Records for the exercise Start Marker

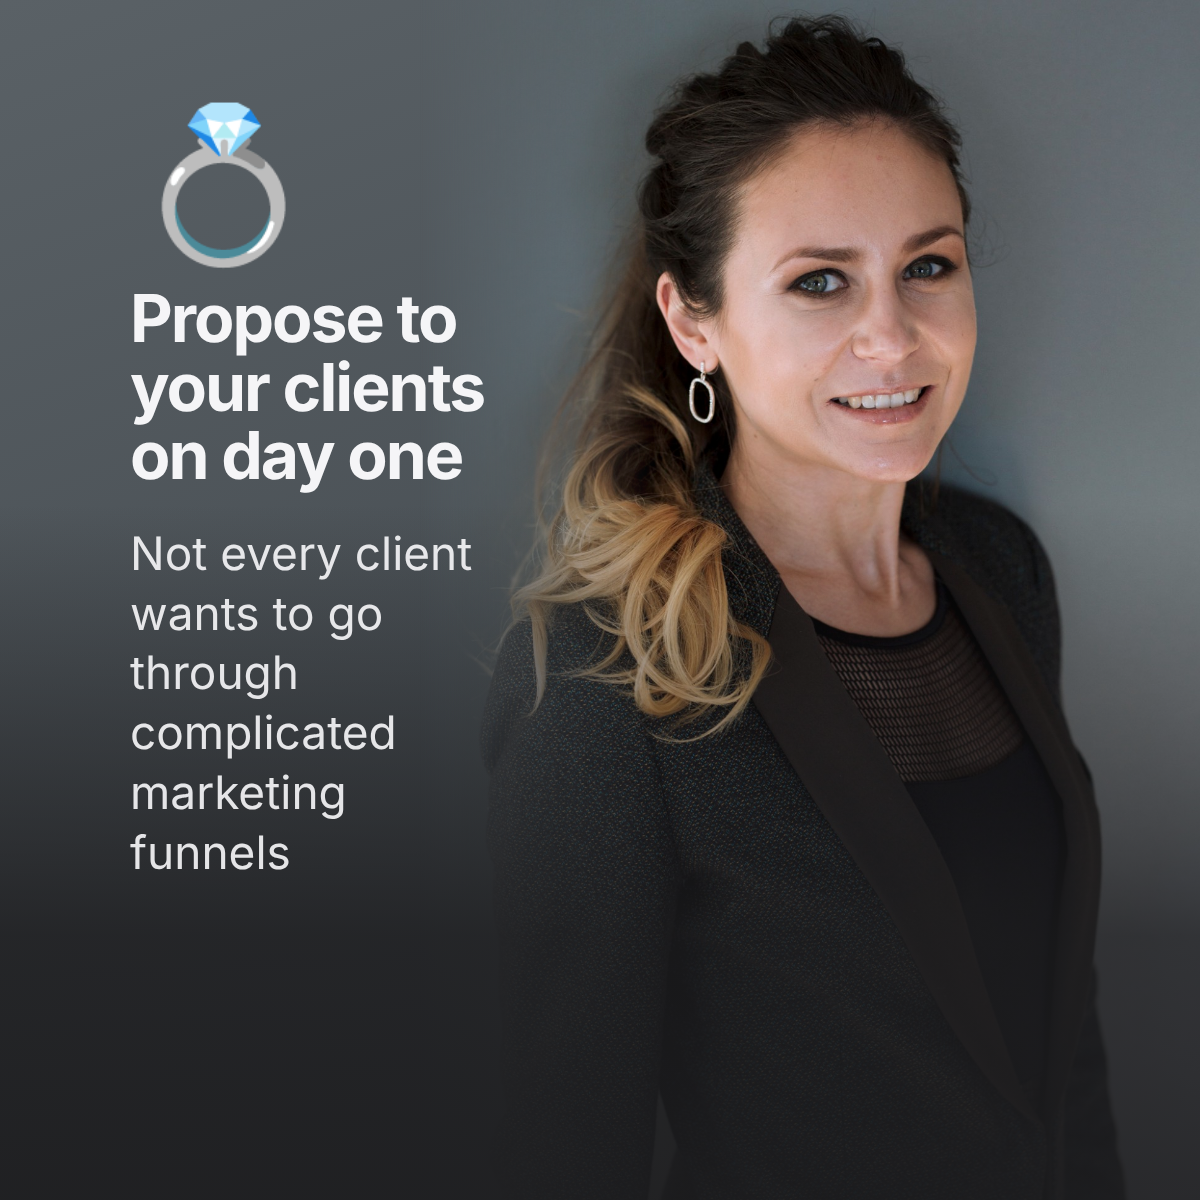
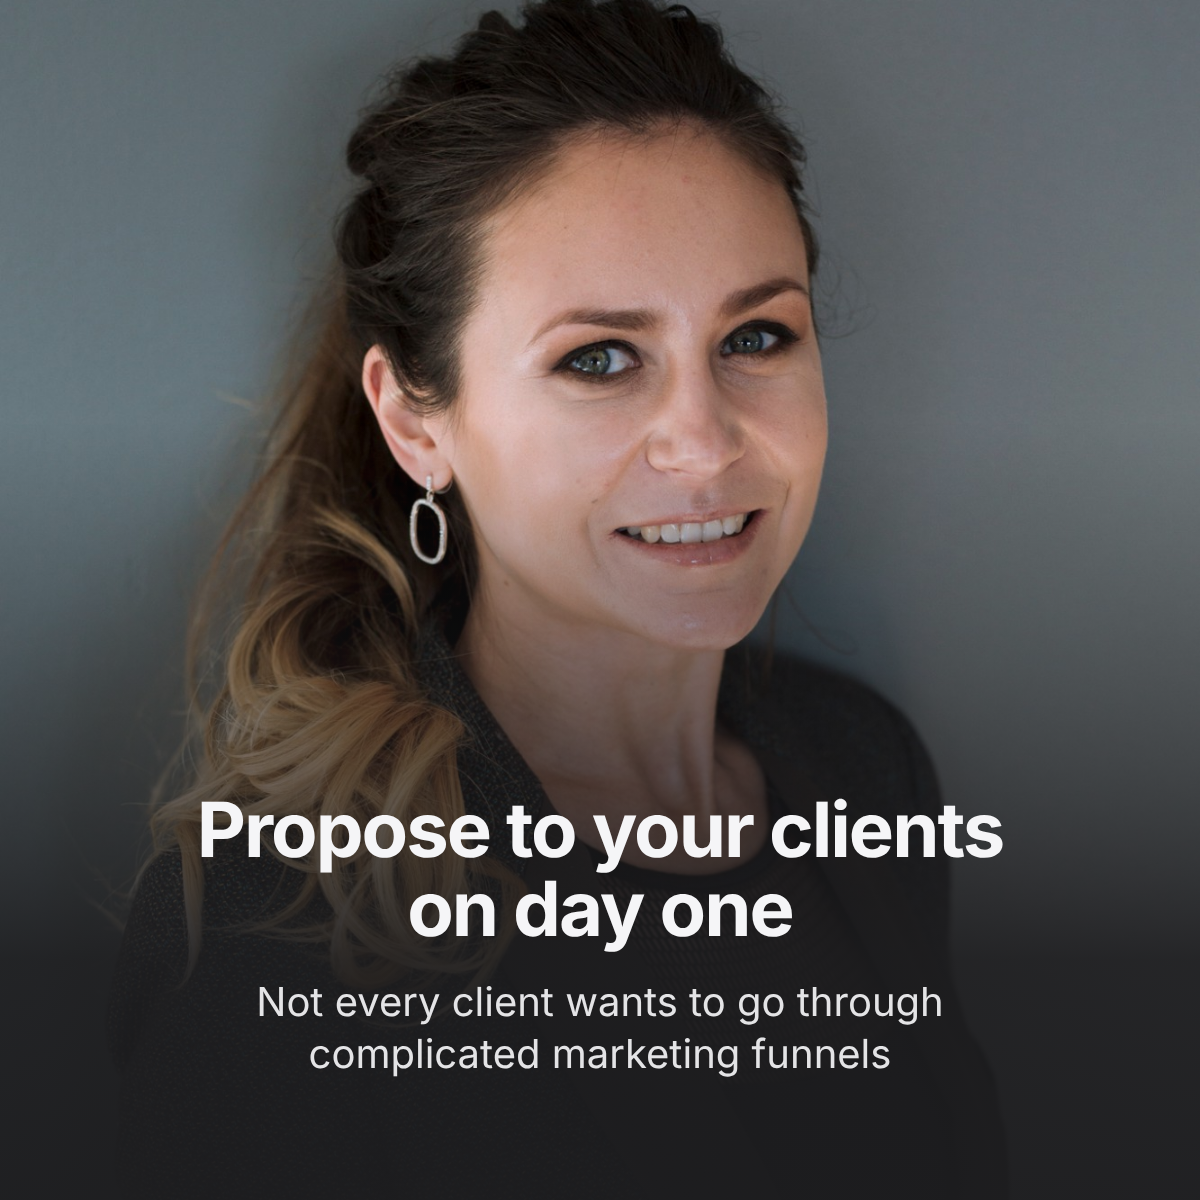
LinkedIn cover: centered headline inside safe area, emoji removed to keep face clear
Claude-Session: https://claude.ai/code/session_01BfJAaEZY2EfD7nu2Y1Q1pB

diff --git a/brand/zimols/render.js b/brand/zimols/render.js
@@ -57,6 +57,10 @@ function slide(s) {
     const sh = s.photoShift || 0;
     const fade = s.textTop ? ';-webkit-mask-image:linear-gradient(to bottom,transparent 0%,#000 30%);mask-image:linear-gradient(to bottom,transparent 0%,#000 30%)' : '';
     const box = s.photoBox;
+    if (s.centerBottom) {
+      return `<div class="s bg-ink"><img class="photo" style="object-position:50% 18%" src="${img}"><div style="position:absolute;inset:0;background:linear-gradient(to bottom,rgba(29,29,31,0) 35%,rgba(29,29,31,.92) 80%,rgba(29,29,31,.97) 100%)"></div>
+      <div class="pad" style="left:150px!important;right:150px!important;top:auto!important;bottom:120px!important;text-align:center">${s.emoji ? `<div class="emoji">${s.emoji}</div>` : ''}<div class="display" style="font-size:${s.headlineSize || 76}px;text-align:center">${s.headline.join('<br>')}</div><div class="sub" style="margin-top:28px;font-size:40px;text-align:center">${s.sub}</div></div></div>`;
+    }
     const imgStyle = box ? ` style="left:${box.left}px;top:${box.top || 0}px;width:${box.width}px;height:${box.height}px;object-fit:cover;-webkit-mask-image:linear-gradient(to right,transparent 0%,#000 30%);mask-image:linear-gradient(to right,transparent 0%,#000 30%)"` : (sh ? ` style="top:${sh}px;height:${F.h - sh}px${fade}"` : '');
     const top = (s.textTop && !s.photoBox) ? `<div class="shade" style="background:linear-gradient(to bottom,rgba(29,29,31,.95) 0%,rgba(29,29,31,0) 45%)"></div>` : '<div class="shade"></div>';
     const padStyle = s.photoBox ? ' style="top:110px;bottom:auto;right:auto;width:360px"' : (s.textTop ? ' style="top:100px;bottom:auto"' : '');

Records for the exercise End Marker

■ Work item
Would you please repeat each record exactly? Leave the pictures out.

■ Response to the task
LinkedIn cover: centered headline inside safe area, emoji removed to keep face clear
Claude-Session: https://claude.ai/code/session_01BfJAaEZY2EfD7nu2Y1Q1pB

diff --git a/brand/zimols/render.js b/brand/zimols/render.js
@@ -57,6 +57,10 @@ function slide(s) {
     const sh = s.photoShift || 0;
     const fade = s.textTop ? ';-webkit-mask-image:linear-gradient(to bottom,transparent 0%,#000 30%);mask-image:linear-gradient(to bottom,transparent 0%,#000 30%)' : '';
     const box = s.photoBox;
+    if (s.centerBottom) {
+      return `<div class="s bg-ink"><img class="photo" style="object-position:50% 18%" src="${img}"><div style="position:absolute;inset:0;background:linear-gradient(to bottom,rgba(29,29,31,0) 35%,rgba(29,29,31,.92) 80%,rgba(29,29,31,.97) 100%)"></div>
+      <div class="pad" style="left:150px!important;right:150px!important;top:auto!important;bottom:120px!important;text-align:center">${s.emoji ? `<div class="emoji">${s.emoji}</div>` : ''}<div class="display" style="font-size:${s.headlineSize || 76}px;text-align:center">${s.headline.join('<br>')}</div><div class="sub" style="margin-top:28px;font-size:40px;text-align:center">${s.sub}</div></div></div>`;
+    }
     const imgStyle = box ? ` style="left:${box.left}px;top:${box.top || 0}px;width:${box.width}px;height:${box.height}px;object-fit:cover;-webkit-mask-image:linear-gradient(to right,transparent 0%,#000 30%);mask-image:linear-gradient(to right,transparent 0%,#000 30%)"` : (sh ? ` style="top:${sh}px;height:${F.h - sh}px${fade}"` : '');
     const top = (s.textTop && !s.photoBox) ? `<div class="shade" style="background:linear-gradient(to bottom,rgba(29,29,31,.95) 0%,rgba(29,29,31,0) 45%)"></div>` : '<div class="shade"></div>';
     const padStyle = s.photoBox ? ' style="top:110px;bottom:auto;right:auto;width:360px"' : (s.textTop ? ' style="top:100px;bottom:auto"' : '');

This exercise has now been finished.